Avigdor Lieberman says Israel is "capitulating to terror".
Israeli Defence Minister Avigdor Lieberman announced his resignation on Wednesday, leaving the future of Prime Minister Benjamin Netanyahu's government uncertain. Here is where the situation stands:
Why did Lieberman resign?
Lieberman has long called for harsh action against Hamas, and has recently made clear he disagrees with Netanyahu's strategy.
Their disagreement came to a head with Tuesday's ceasefire that ended the worst escalation between Israeli and Palestinian militants in Gaza since a 2014 war. Lieberman called it "capitulating to terror".
Political considerations likely also played a role.
There has long been speculation that elections will be called before November 2019, when they are due.
The time was perhaps right for Lieberman to quit and seize momentum for his small, right-wing party Yisrael Beitenu, which holds fewer seats in parliament than Netanyahu's Likud and his rivals from the far-right Jewish Home.
By resigning, Lieberman removes five seats from Netanyahu's parliamentary coalition, leaving the premier with a one-seat majority (61 out of 120 seats).
One of the main reasons Netanyahu negotiated with Lieberman to join his coalition in 2016 was to give himself some breathing space.
The government formed after 2015 elections was already seen as the most right-wing in Israel's history even before Lieberman joined.
It can in theory seek to survive until the end of its four-year term, but it is at the mercy of the various parties' interests and those of Netanyahu himself.
Likud says early elections will not be necessary and that Netanyahu is now seeking to stabilise the coalition.
But Jewish Home, the party of Education Minister Naftali Bennett, was threatening to withdraw if he is not given the defence portfolio.
Netanyahu would likely be reluctant to grant such a position to Bennett, one of his main rivals on the right.
No Israeli government has served out its full term in 30 years.
What's at stake for Netanyahu?
Prime minister for a total of more than 12 years, Netanyahu could surpass Israel's founding father David Ben-Gurion's record next year.
Polls suggest he and his Likud would be favourites should polls be called, with Netanyahu's reputation as Israel's "Mr. Security" still valued among voters, though it's unclear if the recent Gaza escalation will affect that.
There has been speculation for months that Netanyahu may opt for early elections, particularly with the police having recommended charges against him in two corruption probes.
The attorney general is expected to decide whether to bring charges in the months ahead, and the thinking is that he would be better placed to combat them with a fresh electoral endorsement.

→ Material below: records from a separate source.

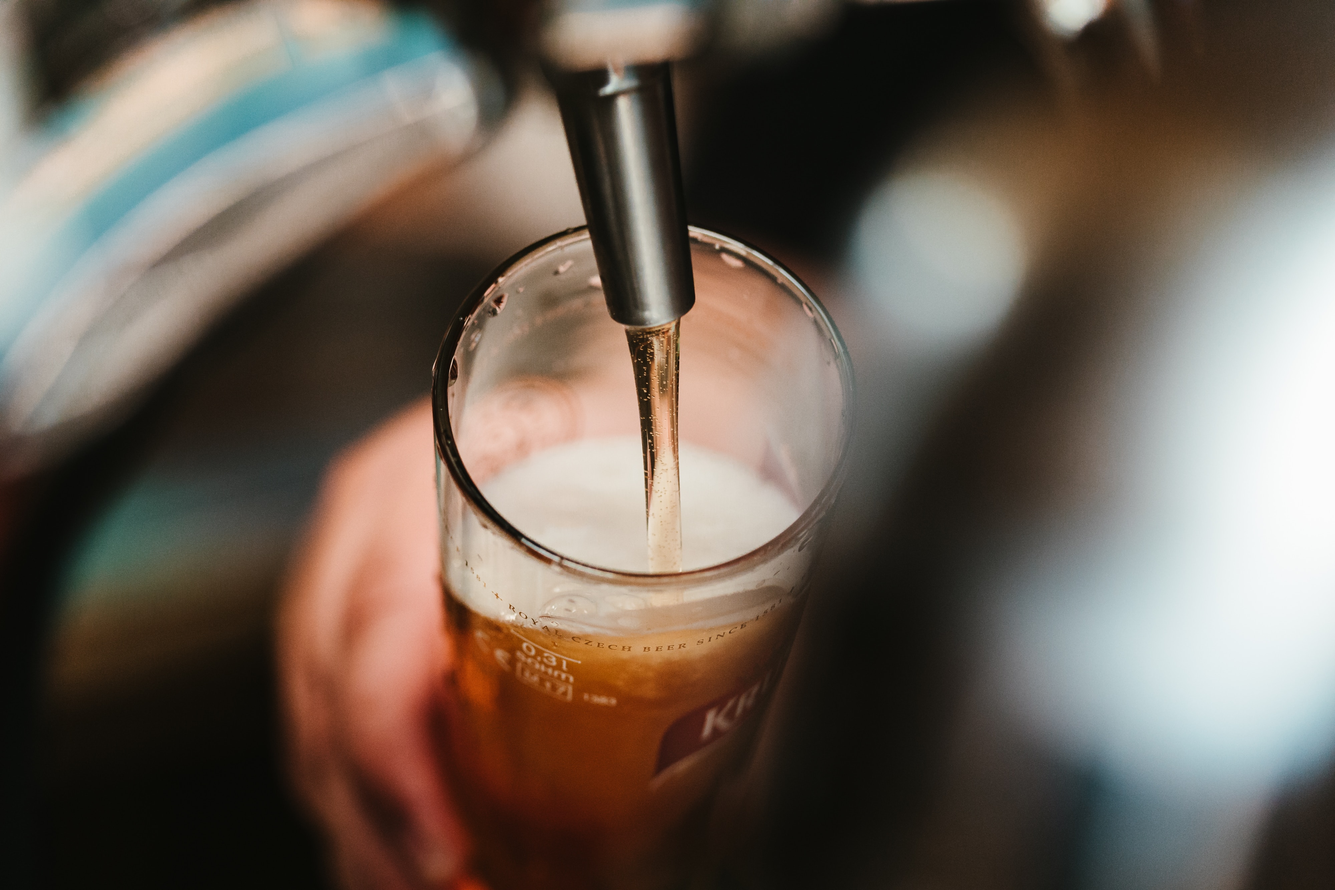
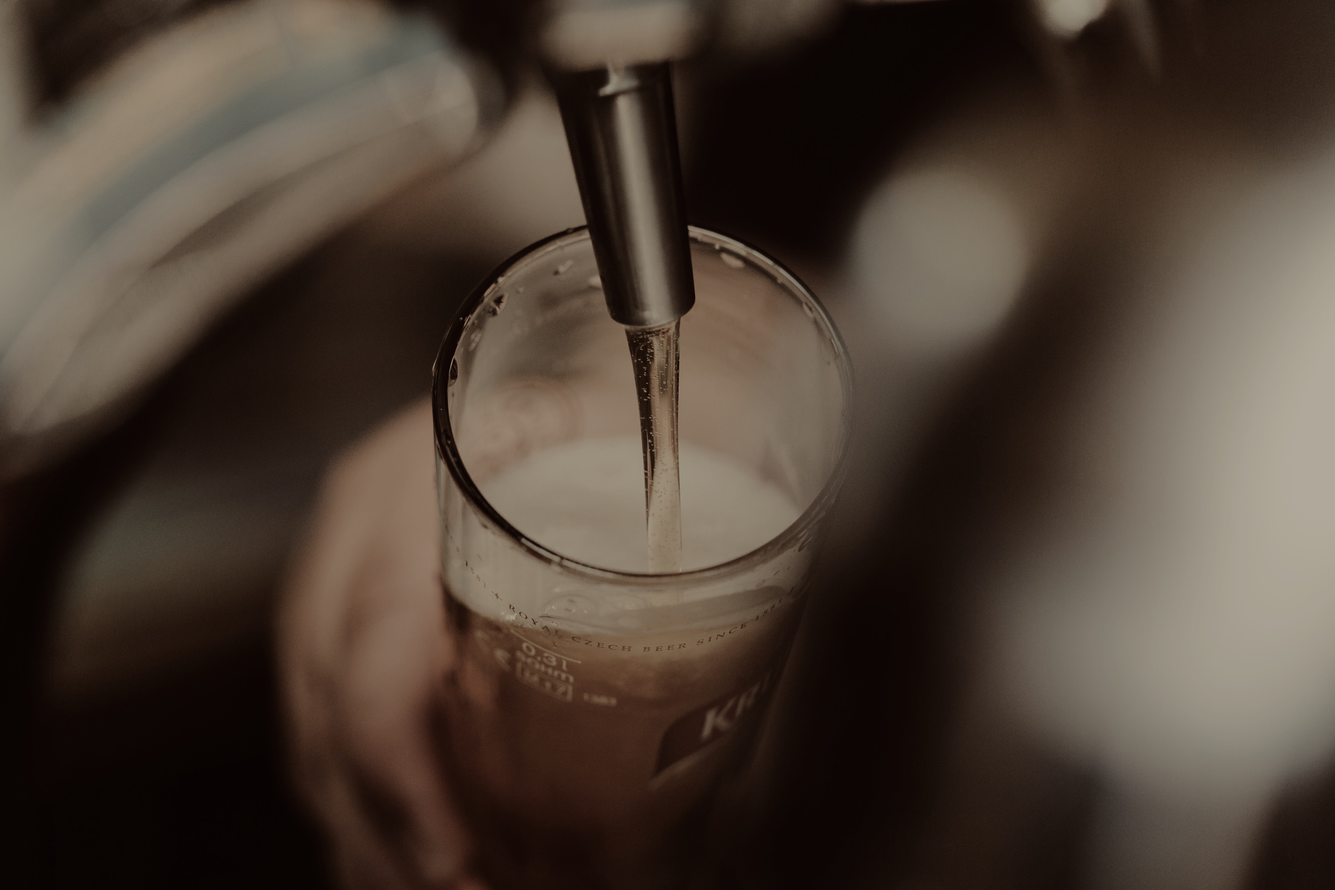
Change background picture, centered iframe

diff --git a/main.css b/main.css
@@ -2,7 +2,7 @@ body {
     font-family: 'Lora', serif;
     color: #d7bd8d;
     text-align: center;
-    background-image: url("img/Brew2.jpg");
+    background-image: url("img/Brew1.jpg");
 	background-position: center top;
     background-size: cover;
 
@@ -29,4 +29,5 @@ h3 {
 .map {
     padding-top: 100px;
     display: flex;
+    margin: auto;
 }

diff --git a/index.html b/index.html
@@ -7,6 +7,12 @@
         <title>
         Brew Drinkery
         </title>
+        <style>
+            iframe {
+             margin-left: auto;   /* Automatic margin from left */
+             margin-right: auto; /* Automatic margin from right */
+            } 
+          </style>
     </head>
 
     <body>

But he would want to make the move at the most advantageous time and he is currently facing criticism over the Gaza ceasefire.
'Victory' for Gaza and Hamas?
After months of deadly unrest, Hamas and its ally Islamic Jihad celebrated Lieberman's resignation as a "victory."
Egypt and the United Nations have been attempting to mediate a long-term truce between Hamas and Israel, and Netanyahu has admitted he welcomes mediation to prevent a humanitarian collapse in Gaza.
Netanyahu has preferred to contain Hamas rather than seek to remove it from power, worried that it would leave a power vacuum in Gaza and that Israel would have difficulty assuming security responsibility for the territory it withdrew from in 2005.
"I do not shrink from a necessary war but I want to avoid it when it is not essential," Netanyahu said Saturday.
At the same time, he said there was no political solution for Gaza.
"The time has come for us to understand what every child in Gaza knows: Bibi is in favour of the Hamas regime," Nahum Barnea wrote in Israel's Yediot Aharonot newspaper, using the premier's nickname.
"He is in favour of the Hamas regime because he doesn’t find any of the other alternatives appealing."